I ended up meeting several of the women there and found them incredibly genuine, very friendly, and even a bit “sassy”. Three women sitting on the ground, one getting her hair done (a two day long process) and one making jewelry, were quick to pester me about not being married. “But why, you are gorgeous?” They could not understand why I was not married, and quickly ask me to choose one of them. Now, most times when I visit an indigenous village like this, the people are withdrawn, shy and rarely make eye contact. These girls, all in their early 20’s “stood tall” and looked me directly into the eye sometimes rather intensely. I tried to be diplomatic and joked about marrying all three, but they would have none of that and prodded me to basically declare who I thought was the most beautiful.
I have learned since that their beauty is the paramount thing in their lives – it is why they get up in the morning. Not just their beauty but also of the children. Their culture is built on this physical beauty, along with the near worship of the cow.
(Their daily diet is made up of about 80% of a yogurt type soured milk drink, and when the rains are favorable, they have dried corn to crush into meal, which is eaten as porridge. Wealth and standing is determined by how much livestock you own. Interestingly, women can have children out of wedlock and own their own livestock, making them quite independent. At the age of twelve the middle bottom four teeth are extracted to mimic that of the cow.)

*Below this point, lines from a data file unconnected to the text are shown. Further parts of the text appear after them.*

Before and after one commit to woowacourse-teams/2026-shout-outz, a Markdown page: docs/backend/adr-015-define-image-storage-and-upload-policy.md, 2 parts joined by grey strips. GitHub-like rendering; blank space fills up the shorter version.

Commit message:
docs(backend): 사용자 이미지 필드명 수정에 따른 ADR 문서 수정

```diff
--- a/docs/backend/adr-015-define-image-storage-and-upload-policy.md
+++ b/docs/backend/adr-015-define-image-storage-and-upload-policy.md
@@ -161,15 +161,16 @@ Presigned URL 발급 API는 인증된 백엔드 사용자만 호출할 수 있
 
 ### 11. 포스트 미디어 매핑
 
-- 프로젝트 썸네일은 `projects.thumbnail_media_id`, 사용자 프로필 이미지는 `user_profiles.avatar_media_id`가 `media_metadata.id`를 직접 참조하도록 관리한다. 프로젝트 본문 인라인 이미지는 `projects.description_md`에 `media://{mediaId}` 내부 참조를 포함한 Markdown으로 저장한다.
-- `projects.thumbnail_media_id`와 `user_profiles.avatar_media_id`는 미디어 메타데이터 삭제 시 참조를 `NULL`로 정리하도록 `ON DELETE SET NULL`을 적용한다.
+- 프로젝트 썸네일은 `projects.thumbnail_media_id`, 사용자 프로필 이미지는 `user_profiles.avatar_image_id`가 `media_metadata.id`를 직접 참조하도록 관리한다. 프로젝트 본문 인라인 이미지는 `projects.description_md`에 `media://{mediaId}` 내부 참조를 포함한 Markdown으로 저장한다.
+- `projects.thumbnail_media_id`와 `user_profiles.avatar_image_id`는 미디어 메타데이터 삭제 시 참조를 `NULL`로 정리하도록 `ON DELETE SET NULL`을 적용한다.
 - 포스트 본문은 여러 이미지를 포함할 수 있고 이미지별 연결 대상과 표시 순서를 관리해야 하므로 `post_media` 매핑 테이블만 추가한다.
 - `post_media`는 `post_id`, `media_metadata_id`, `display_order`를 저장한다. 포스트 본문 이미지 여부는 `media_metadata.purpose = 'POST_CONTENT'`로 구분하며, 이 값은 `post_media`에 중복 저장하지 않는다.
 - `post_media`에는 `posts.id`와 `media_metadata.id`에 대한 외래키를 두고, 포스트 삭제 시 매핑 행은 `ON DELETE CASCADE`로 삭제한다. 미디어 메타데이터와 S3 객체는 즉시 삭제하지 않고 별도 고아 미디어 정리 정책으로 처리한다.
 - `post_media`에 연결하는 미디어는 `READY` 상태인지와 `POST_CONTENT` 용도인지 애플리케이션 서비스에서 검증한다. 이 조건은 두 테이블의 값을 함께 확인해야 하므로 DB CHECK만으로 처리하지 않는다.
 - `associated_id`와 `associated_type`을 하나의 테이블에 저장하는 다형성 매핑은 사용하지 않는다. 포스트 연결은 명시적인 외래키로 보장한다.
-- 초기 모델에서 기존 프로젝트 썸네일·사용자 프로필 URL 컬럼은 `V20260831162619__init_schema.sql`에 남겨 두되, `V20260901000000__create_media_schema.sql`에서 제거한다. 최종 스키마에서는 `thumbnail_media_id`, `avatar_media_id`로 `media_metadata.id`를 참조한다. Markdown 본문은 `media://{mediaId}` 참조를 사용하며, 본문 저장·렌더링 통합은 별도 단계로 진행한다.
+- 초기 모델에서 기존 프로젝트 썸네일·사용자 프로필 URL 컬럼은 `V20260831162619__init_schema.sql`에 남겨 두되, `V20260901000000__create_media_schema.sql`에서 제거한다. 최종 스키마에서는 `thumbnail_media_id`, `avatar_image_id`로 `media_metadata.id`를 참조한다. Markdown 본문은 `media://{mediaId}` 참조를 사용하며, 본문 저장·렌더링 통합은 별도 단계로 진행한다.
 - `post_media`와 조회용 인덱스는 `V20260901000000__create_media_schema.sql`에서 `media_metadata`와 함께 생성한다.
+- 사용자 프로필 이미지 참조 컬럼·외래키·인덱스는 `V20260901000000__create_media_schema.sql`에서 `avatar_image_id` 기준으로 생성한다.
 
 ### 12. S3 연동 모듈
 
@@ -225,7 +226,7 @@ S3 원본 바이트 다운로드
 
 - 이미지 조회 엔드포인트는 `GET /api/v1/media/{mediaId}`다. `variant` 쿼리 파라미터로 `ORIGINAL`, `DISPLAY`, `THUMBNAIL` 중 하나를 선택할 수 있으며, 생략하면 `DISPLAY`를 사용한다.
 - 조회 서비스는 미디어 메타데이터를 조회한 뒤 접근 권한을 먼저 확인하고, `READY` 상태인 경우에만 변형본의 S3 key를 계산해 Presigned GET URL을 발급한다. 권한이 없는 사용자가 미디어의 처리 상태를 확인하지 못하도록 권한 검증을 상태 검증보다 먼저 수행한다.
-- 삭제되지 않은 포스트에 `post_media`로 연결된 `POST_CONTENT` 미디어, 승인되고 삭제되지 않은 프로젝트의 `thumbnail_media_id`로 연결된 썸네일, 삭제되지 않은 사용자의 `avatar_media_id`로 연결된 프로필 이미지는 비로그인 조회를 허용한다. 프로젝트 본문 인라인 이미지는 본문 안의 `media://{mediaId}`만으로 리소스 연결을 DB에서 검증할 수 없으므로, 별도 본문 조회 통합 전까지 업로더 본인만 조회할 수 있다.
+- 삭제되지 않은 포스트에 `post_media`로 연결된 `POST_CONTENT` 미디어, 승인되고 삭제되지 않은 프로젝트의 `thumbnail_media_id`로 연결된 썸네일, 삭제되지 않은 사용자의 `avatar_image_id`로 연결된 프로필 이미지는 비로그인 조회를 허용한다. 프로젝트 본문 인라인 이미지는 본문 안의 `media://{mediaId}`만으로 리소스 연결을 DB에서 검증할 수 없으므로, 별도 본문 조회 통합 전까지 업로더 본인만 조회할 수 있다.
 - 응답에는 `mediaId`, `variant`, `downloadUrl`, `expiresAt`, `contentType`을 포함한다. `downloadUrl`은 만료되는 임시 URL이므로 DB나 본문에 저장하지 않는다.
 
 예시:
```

Later, I had another marriage proposal (one that I briefly considered) and got teased some more, but enjoyed all the attention. They really “buttered my toast”, which made for a nice belated birthday gift. On the drive back to the campground, I could still smell the earthy butter mixture in my nostrils and had a smile on my face. They may be the vainest people on Earth that do not own a mirror, but I liked them. (And oh, I gave the two boys watching the bike a loaf of white bread and a fresh jar of peanut butter.)
It is hard to describe, but this day was one of the best travel days that I have had. It doesn’t happen often, but when everything aligns in your favor it feels as if you have ceased moving, while instead, the scenery starts passing you by - like the world is rotating just for you. As I covered rolling hills and sweeping curves the loose gravel moved beneath my tires. I passed a group of the seldom-seen desert elephants, while around another turn eight ostriches sprung up from the grass and rustled their “Vegas showgirl” plumage as if on cue, seemingly, just for me. Later a jackal crossed the road in front of me. After my time in the Himba village, I capped off the day with a medium-rare T-bone and a cold beer in a campground catering to overlanders. It does not happen like this often, but I sure appreciate it when it all comes together.

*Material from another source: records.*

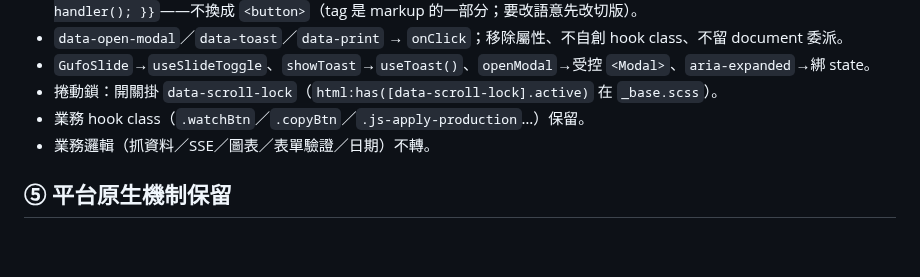
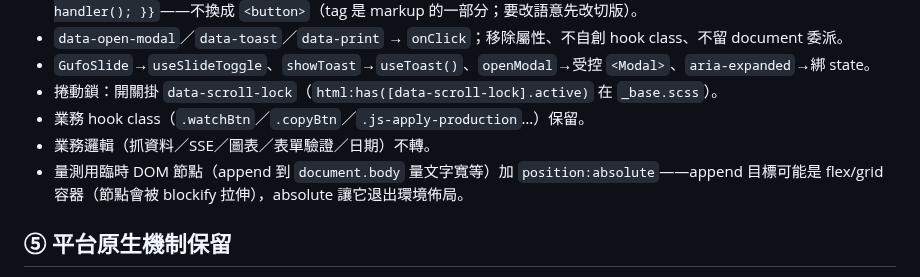
Before and after one commit to shawnshen1206/gufofaq-frontend-11ty, a Markdown page: REACT-CONVERSION.md, the part around the change. GitHub-like rendering; blank space fills up the shorter version.

Commit message:
docs: 補量測節點律（§④）
量測用臨時 DOM 節點 append 到 body 時加 position:absolute——append 目標可能是 flex/grid
容器（節點被 blockify 拉伸），absolute 退出環境佈局。

Co-Authored-By: Claude Opus 4.8 <noreply@anthropic.com>

```diff
--- a/REACT-CONVERSION.md
+++ b/REACT-CONVERSION.md
@@ -80,6 +80,8 @@
 - 捲動鎖：開關掛 `data-scroll-lock`（`html:has([data-scroll-lock].active)` 在 `_base.scss`）。
 - 業務 hook class（`.watchBtn`／`.copyBtn`／`.js-apply-production`…）保留。
 - 業務邏輯（抓資料／SSE／圖表／表單驗證／日期）不轉。
+- 量測用臨時 DOM 節點（append 到 `document.body` 量文字寬等）加 `position:absolute`——append 目標可能是
+  flex/grid 容器（節點會被 blockify 拉伸），absolute 讓它退出環境佈局。
 
 ## ⑤ 平台原生機制保留
 
```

The remainder of my time in Namibia never dulled and my last stop was in Opuwo, a town deep in Himba country near the Angolan border. There I camped at the luxurious Opuwo Country Hotel, where I could use their pool and other amenities. I visited another Himba village and then returned to Windhoek on paved roads before heading to Botswana.
Life is good.
Here is a map of my route: Map
Here is a video of images of my time in Namibia: Video
Here is a brief video highlighting my time with the Himba: Video